Find every line of the listing below where "always" appears, and copy it.

---+---

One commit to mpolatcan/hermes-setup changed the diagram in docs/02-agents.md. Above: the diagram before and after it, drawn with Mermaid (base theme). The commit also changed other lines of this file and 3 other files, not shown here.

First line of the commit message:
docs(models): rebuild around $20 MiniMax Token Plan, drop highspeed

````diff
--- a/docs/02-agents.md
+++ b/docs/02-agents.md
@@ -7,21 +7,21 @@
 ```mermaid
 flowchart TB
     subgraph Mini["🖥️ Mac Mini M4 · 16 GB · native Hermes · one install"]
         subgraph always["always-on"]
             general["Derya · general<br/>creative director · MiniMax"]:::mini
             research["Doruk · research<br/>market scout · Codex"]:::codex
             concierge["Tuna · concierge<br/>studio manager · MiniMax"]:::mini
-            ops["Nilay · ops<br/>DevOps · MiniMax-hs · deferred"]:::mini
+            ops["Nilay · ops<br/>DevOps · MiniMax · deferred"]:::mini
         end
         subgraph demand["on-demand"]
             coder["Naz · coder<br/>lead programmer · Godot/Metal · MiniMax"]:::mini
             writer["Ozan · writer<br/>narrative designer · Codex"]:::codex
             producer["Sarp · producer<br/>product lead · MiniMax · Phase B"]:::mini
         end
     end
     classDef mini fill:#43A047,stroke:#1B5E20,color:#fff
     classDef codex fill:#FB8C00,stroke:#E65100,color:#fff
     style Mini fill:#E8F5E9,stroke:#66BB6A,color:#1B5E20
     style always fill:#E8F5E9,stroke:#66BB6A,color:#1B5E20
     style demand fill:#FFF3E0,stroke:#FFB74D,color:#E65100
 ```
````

---+---

RESPONSE TO THIS EXERCISE:
         subgraph always["always-on"]
     style always fill:#E8F5E9,stroke:#66BB6A,color:#1B5E20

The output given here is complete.